Print the listing as it stands, omitting all images.
====
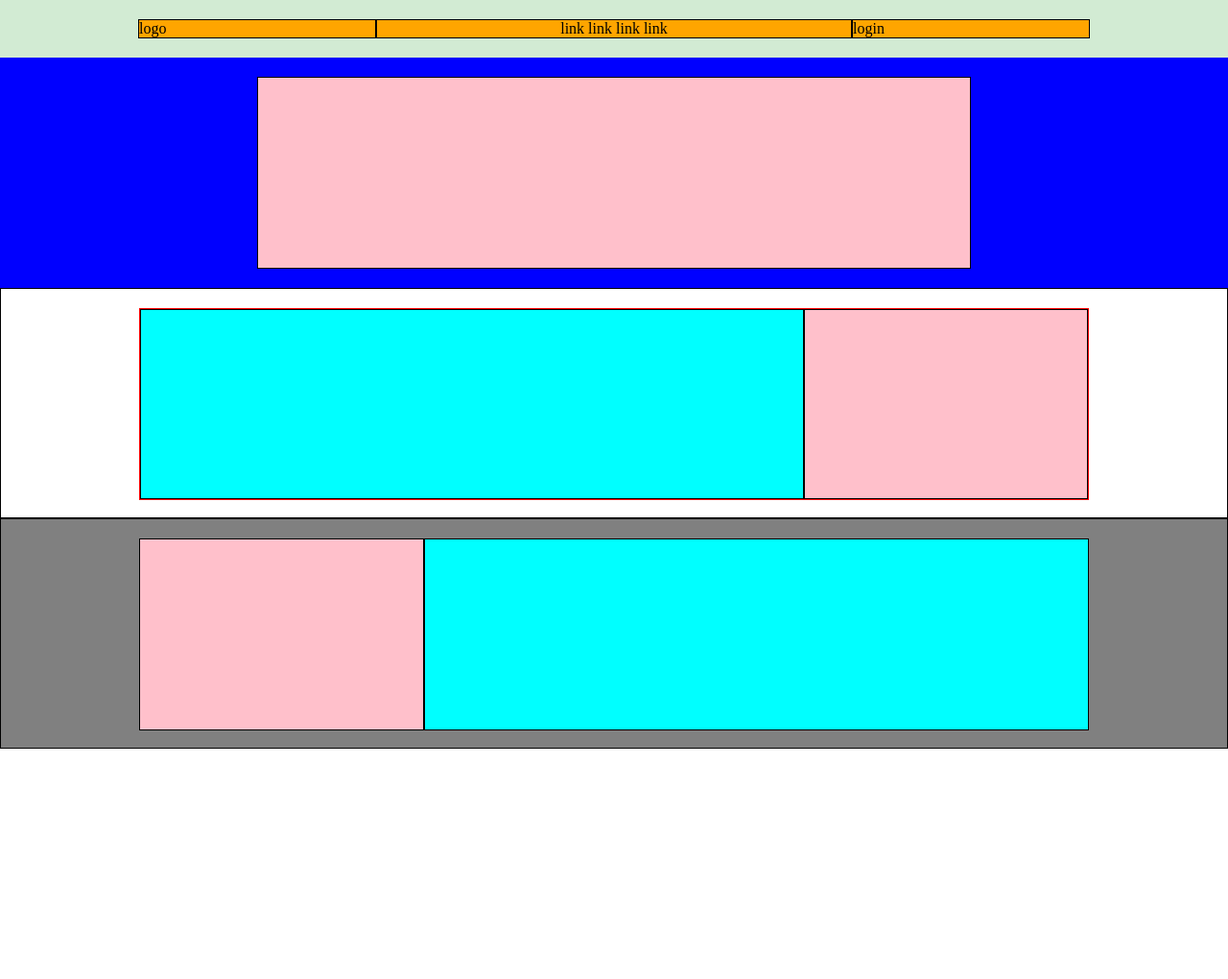
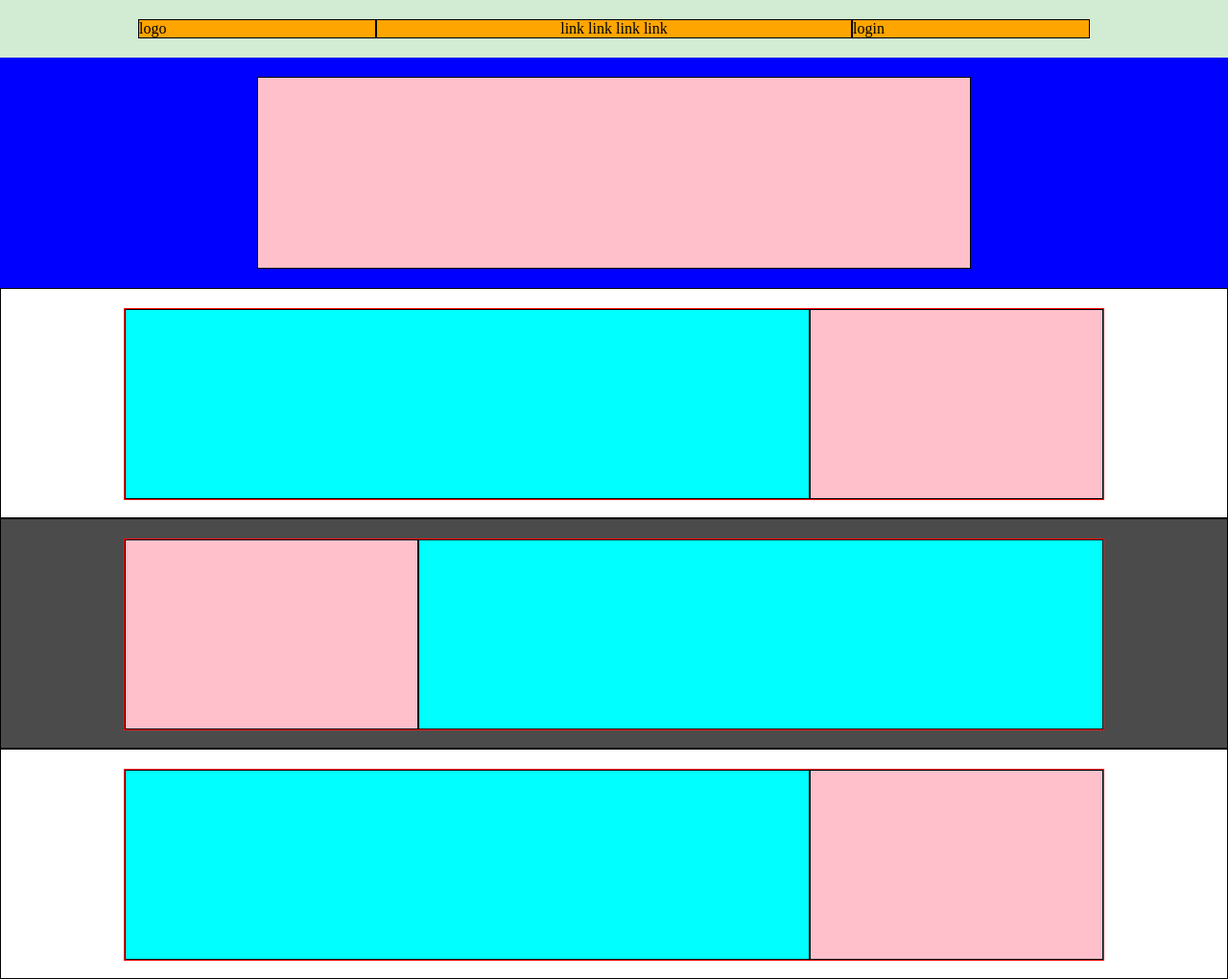
Before and after one commit to BartCatalano/htmlcss-struttura-discord, a plain HTML site: page index.html in a window 1280 px wide. Shown: the whole page at 96% size. Before the commit the page ends 800 px from the top, so only its background shows below. Drawn offline with Linux system fonts and the light colour scheme.

Commit message:
feat: prime sezioni complete con reverse

```diff
--- a/css/style.css
+++ b/css/style.css
@@ -77,9 +77,10 @@ width: 80%;
 .first-section{
     background-color: white;
 height: 240px;
+padding: 20px 0;
 /* DEBUG */
 border: 1px solid black;
-padding: 20px;
+
 }
 .first-raw{
     display: flex;
@@ -100,27 +101,14 @@ padding: 20px;
     background-color: pink;
 }
 /* SECONDA SEZIONE */
+.reverse{
+    flex-direction: row-reverse;
+}
 .second-section{
-    background-color: gray;
-height: 240px;
+    background-color: rgb(76, 75, 75);
+    height: 240px;
+padding: 20px 0;
 /* DEBUG */
 border: 1px solid black;
-padding: 20px;
 }
-.second-raw{
-    display: flex;
-    /* DEBUG */
-    height: 200px;
-}
-.second-col-small{
-    width: 70%;
-    /* debug */
-    border: 1px ridge black;
-    background-color: aqua;
-}
-.second-col-big{
-    width: 30%;
-    /* debug */
-    border: 1px ridge black;
-    background-color: pink;
-}
+/* SEZIONE GRANDE */
--- a/index.html
+++ b/index.html
@@ -31,22 +31,35 @@
     </div>
     <!-- /banner -->
     <!-- sezioni centrali -->
-     <!-- sezione uno -->
+    <!-- sezione uno -->
+
     <div class="first-section">
         <div class="first-raw container">
-        <div class="first-col-big"></div>
-        <div class="first-col-small"></div></div>
+            <div class="first-col-big"></div>
+            <div class="first-col-small"></div>
         </div>
-        <!-- sezione due -->
-        <div class="second-section">
-            <div class="second-raw container">
-            <div class="second-col-big"></div>
-            <div class="second-col-small"></div></div>
-            </div>
-         <!-- sezione due -->
+    </div>
+    <!-- sezione due -->
+    <div class="second-section">
+        <div class="first-raw container reverse">
+            <div class="first-col-big"></div>
+            <div class="first-col-small"></div>
+        </div>
+    </div>
+    <!-- /sezione due -->
+    <!-- sezione tre -->
+    <div class="first-section">
+        <div class="first-raw container">
+            <div class="first-col-big"></div>
+            <div class="first-col-small"></div>
+        </div>
+    </div>
+    <!-- /sezione tre -->
     <!-- sezioni centrali -->
     <!-- sezione grande -->
-    <div class="big-section"></div>
+    <div class="big-section">
+
+    </div>
     <!-- /sezione grande -->
     <!-- footer -->
     <footer>
```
====
■ Response area ■
Before and after one commit to BartCatalano/htmlcss-struttura-discord, a plain HTML site: page index.html in a window 1280 px wide. Shown: the whole page at 96% size. Before the commit the page ends 800 px from the top, so only its background shows below. Drawn offline with Linux system fonts and the light colour scheme.

Commit message:
feat: prime sezioni complete con reverse

```diff
--- a/css/style.css
+++ b/css/style.css
@@ -77,9 +77,10 @@ width: 80%;
 .first-section{
     background-color: white;
 height: 240px;
+padding: 20px 0;
 /* DEBUG */
 border: 1px solid black;
-padding: 20px;
+
 }
 .first-raw{
     display: flex;
@@ -100,27 +101,14 @@ padding: 20px;
     background-color: pink;
 }
 /* SECONDA SEZIONE */
+.reverse{
+    flex-direction: row-reverse;
+}
 .second-section{
-    background-color: gray;
-height: 240px;
+    background-color: rgb(76, 75, 75);
+    height: 240px;
+padding: 20px 0;
 /* DEBUG */
 border: 1px solid black;
-padding: 20px;
 }
-.second-raw{
-    display: flex;
-    /* DEBUG */
-    height: 200px;
-}
-.second-col-small{
-    width: 70%;
-    /* debug */
-    border: 1px ridge black;
-    background-color: aqua;
-}
-.second-col-big{
-    width: 30%;
-    /* debug */
-    border: 1px ridge black;
-    background-color: pink;
-}
+/* SEZIONE GRANDE */
--- a/index.html
+++ b/index.html
@@ -31,22 +31,35 @@
     </div>
     <!-- /banner -->
     <!-- sezioni centrali -->
-     <!-- sezione uno -->
+    <!-- sezione uno -->
+
     <div class="first-section">
         <div class="first-raw container">
-        <div class="first-col-big"></div>
-        <div class="first-col-small"></div></div>
+            <div class="first-col-big"></div>
+            <div class="first-col-small"></div>
         </div>
-        <!-- sezione due -->
-        <div class="second-section">
-            <div class="second-raw container">
-            <div class="second-col-big"></div>
-            <div class="second-col-small"></div></div>
-            </div>
-         <!-- sezione due -->
+    </div>
+    <!-- sezione due -->
+    <div class="second-section">
+        <div class="first-raw container reverse">
+            <div class="first-col-big"></div>
+            <div class="first-col-small"></div>
+        </div>
+    </div>
+    <!-- /sezione due -->
+    <!-- sezione tre -->
+    <div class="first-section">
+        <div class="first-raw container">
+            <div class="first-col-big"></div>
+            <div class="first-col-small"></div>
+        </div>
+    </div>
+    <!-- /sezione tre -->
     <!-- sezioni centrali -->
     <!-- sezione grande -->
-    <div class="big-section"></div>
+    <div class="big-section">
+
+    </div>
     <!-- /sezione grande -->
     <!-- footer -->
     <footer>
```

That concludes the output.